When The Suffering came out five years ago, it sounded like all kinds of terrible. It starred a bad-ass dude named Torque who fought torture monsters in a grungy death row prison block, and he could hulk out for maximum carnage, and it had like a dozen different guns and gnarly dismemberments and shit and it was all edgy, all of which sounded like it would appeal to low-IQ 12-year-olds but bore me to tears.
A friend of mine worked on it, however, so when I found it used a few months ago for super-cheap, I went ahead and picked it up. It sat on my shelf for a few months until last week, when I decided to try it out for the LULZ and probably get bored with it after an hour and never play it again.
I finished it last night, and I have to say that The Suffering is the best horror video game I’ve ever played.
Everything about this game is top-notch, from the writing to the sound design and voice acting to the level design and gameplay mechanics, and it turns out that if you create a beautiful game you can get away with making it be about “a bad-ass death row inmate named Torque”. The “torture monsters” — which I originally assumed were a goofy throwback to bad 90s character design when everything looked like a cenobite — actually work really well and make sense for the setting since they’re designed to be physical manifestations of various forms of capitol punishment. The game has two stories: the history of the island where the prison is located, and Torque’s attempts to remember whether or not he actually murdered his family. Both stories are told in a compelling way over the course of the game, and they frequently intermingle in unsettling ways.

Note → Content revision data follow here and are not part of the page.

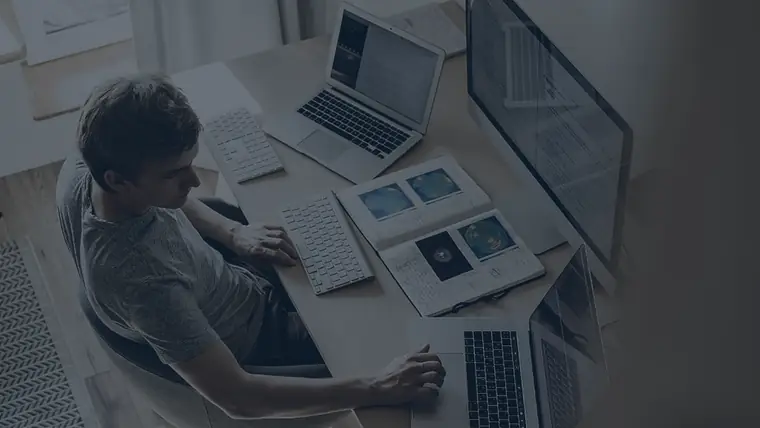
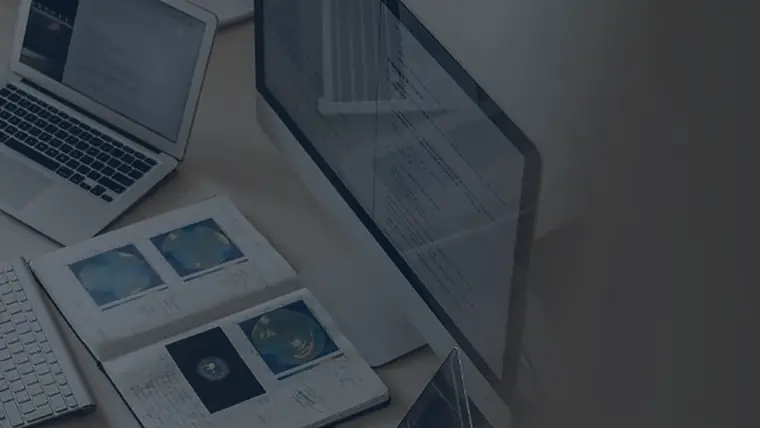
Reenquadra as capas do blog por tema, sem rosto e sem roupa importada

diff --git a/scripts/gerar-capas.py b/scripts/gerar-capas.py
@@ -1,0 +1,65 @@
+# Gera as capas do blog a partir das fotos de public/hero/.
+# Cada artigo tem um enquadramento proprio: sem rosto e sem roupa de frio,
+# so o assunto. Depois aplica o tratamento navy do site (a luminancia e
+# nivelada pela faixa-obra, para as capas formarem um conjunto so).
+#
+# Para um artigo novo: acrescente o slug em MAPA e rode  python3 scripts/gerar-capas.py
+# Precisa de Pillow e numpy.
+
+from PIL import Image, ImageEnhance, ImageFilter
+import numpy as np, os, sys
+
+# tema -> foto + enquadramento. Nenhum rosto, nenhuma roupa de frio: so o assunto.
+MAPA = {
+ 'o-que-e-seguro-garantia':                 ('handshake',    {'foco':0.40}),
+ 'garantia-de-proposta-lei-14133':          ('blueprint',    {'foco':0.42}),
+ 'garantia-adicional-lei-14133':            ('calc',         {'foco':0.10}),
+ 'garantia-de-execucao-contrato-lei-14133': ('construction', {'box':(0.00,0.30,0.55,0.92),'foco':0.50}),
+ 'seguro-garantia-contratos-privados':      ('cleaner',      {'foco':0.34}),
+ 'seguro-garantia-judicial':                ('justice',      {'foco':0.42}),
+ 'seguro-garantia-judicial-trabalhista':    ('justice',      {'foco':0.72}),
+ 'seguro-garantia-deposito-recursal':       ('bridge',       {'foco':0.32}),
+ 'seguro-garantia-negado-limite-de-credito':('office',       {'box':(0.42,0.08,1.00,0.70),'foco':0.50}),
+ 'seguro-garantia-vs-caucao-fianca':        ('calc',         {'foco':0.62}),
+}
+NAVY  = np.array([18, 40, 63], dtype=np.float32)
+PESOS = np.array([.299, .587, .114], dtype=np.float32)
+W, H  = 1000, 563
+ALVO  = float((np.asarray(Image.open('public/faixa-obra.webp').convert('RGB'), np.float32) @ PESOS).mean())
+
+def enquadra(im, cfg, alvo=16/9):
+    if 'box' in cfg:
+        a,b,c,d = cfg['box']; w,h = im.size
+        im = im.crop((int(a*w), int(b*h), int(c*w), int(d*h)))
+    foco = cfg.get('foco', 0.40)
+    w, h = im.size
+    if w/h > alvo:
+        nw = int(h*alvo); return im.crop(((w-nw)//2, 0, (w-nw)//2+nw, h))
+    nh = int(w/alvo); t = int((h-nh)*foco)
+    return im.crop((0, t, w, t+nh))
+
+def trata(im, upscale):
+    if upscale > 1.15:
+        im = im.filter(ImageFilter.UnsharpMask(radius=1.1, percent=85, threshold=3))
+    im = ImageEnhance.Color(im).enhance(0.60)
+    im = ImageEnhance.Contrast(im).enhance(1.05)
+    a = np.asarray(im, dtype=np.float32)
+    a = np.clip(a * np.clip(ALVO/float((a @ PESOS).mean()), 0.55, 1.25), 0, 255)
+    lum = np.clip((a @ PESOS)[:, :, None], 0.0, 255.0)
+    k = np.clip(0.12 + np.power((255.0-lum)/255.0, 1.15)*0.50, 0, 0.62)
+    a = a*(1-k) + NAVY*k
+    assert np.isfinite(a).all()
+    return Image.fromarray(np.clip(a, 0, 255).astype(np.uint8))
+
+if __name__ == '__main__':
+    os.makedirs('public/blog/capas', exist_ok=True)
+    total = 0
+    for slug, (foto, cfg) in MAPA.items():
+        im = enquadra(Image.open(f'public/hero/hero-{foto}.webp').convert('RGB'), cfg)
+        up = W/im.width
+        out = trata(im.resize((W, H), Image.LANCZOS), up)
+        out.save(f'public/blog/capas/{slug}.webp', 'WEBP', quality=80, method=6)
+        out.resize((760, 428), Image.LANCZOS).save(f'public/blog/capas/{slug}-card.webp', 'WEBP', quality=73, method=6)
+        total += os.path.getsize(f'public/blog/capas/{slug}-card.webp')
+        print(f'{slug:42s} {foto:13s} nativo {im.width:4d}px  upscale {up:.2f}x')
+    print(f'\nlistagem: {total//1024}KB')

There are numerous, organic, alternate paths and cul-de-sacs, and they’re all worth exploring not for loot (which the game gives you plenty of on Normal mode), but because they usually contain another disturbing revelation about the stories.
In the “making of” video that’s included on the disc (don’t watch it until after you’ve finished the game, because it’s filled with spoilers), the project lead mentions that the game was strongly inspired by two of my favorite horror movies: The Shining, and the 1999 remake of House on Haunted Hill, and both influences definitely show in all the right ways. It also seems like The Suffering was in turn a strong influence on Bioshock, another of my favorite games; both games feature “flashbacks”, ghosts reenacting past events, and an intriguing setting with its own well-developed history that’s unraveled over the course of the game. Both games also feature “moral choices”, but whereas they’re boiled down to a stilted “HARVEST or SAVE” choice in Bioshock, they’re much more fleshed-out and natural in The Suffering. The first moral choice you’re faced with is a prison guard who is constantly verbally abusing you when he’s not threatening to shoot you. If you think of Torque as a cold-blooded killer, then you can drop the asshole and take his gun, but if you think Torque is an innocent man wrongly accused, then you gain a useful (albeit verbally abusive) companion (a feature that I felt was sorely missing from Bioshock) for the next section of the game. Both decisions make sense depending on how you want to play the character, which ultimately forms a stronger bond between the player and the character and makes the game more immersive and compelling. Naturally, the moral choices you make effect the ending; if you play Torque as a cold blooded killer who murdered his family, then it turns out he is a cold-blooded killer who murdered his family, and if you play him as an innocent man wrongly accused, then it turns out he is innocent. Most amazing, however, is the fact that these moral choices even carry over to the sequel, which plays differently depending on the choices you made here in the first game!
While I was playing The Suffering, I received both Fallout 3 and the new Prince of Persia via Goozex (see how I snuck my referral code in there?), and also finally got the right equipment to play The English fanslation of Mother 3 on a real GBA, but I put all of those things on hold so that I could keep playing this “last-gen” game.
If, like me, you wrote off The Suffering as mindless pap for angry 12-year-olds, I strongly suggest that you pick it up cheap with the intention of playing it for an hour for the LULZ. And then a week later you can thank me for recommending it.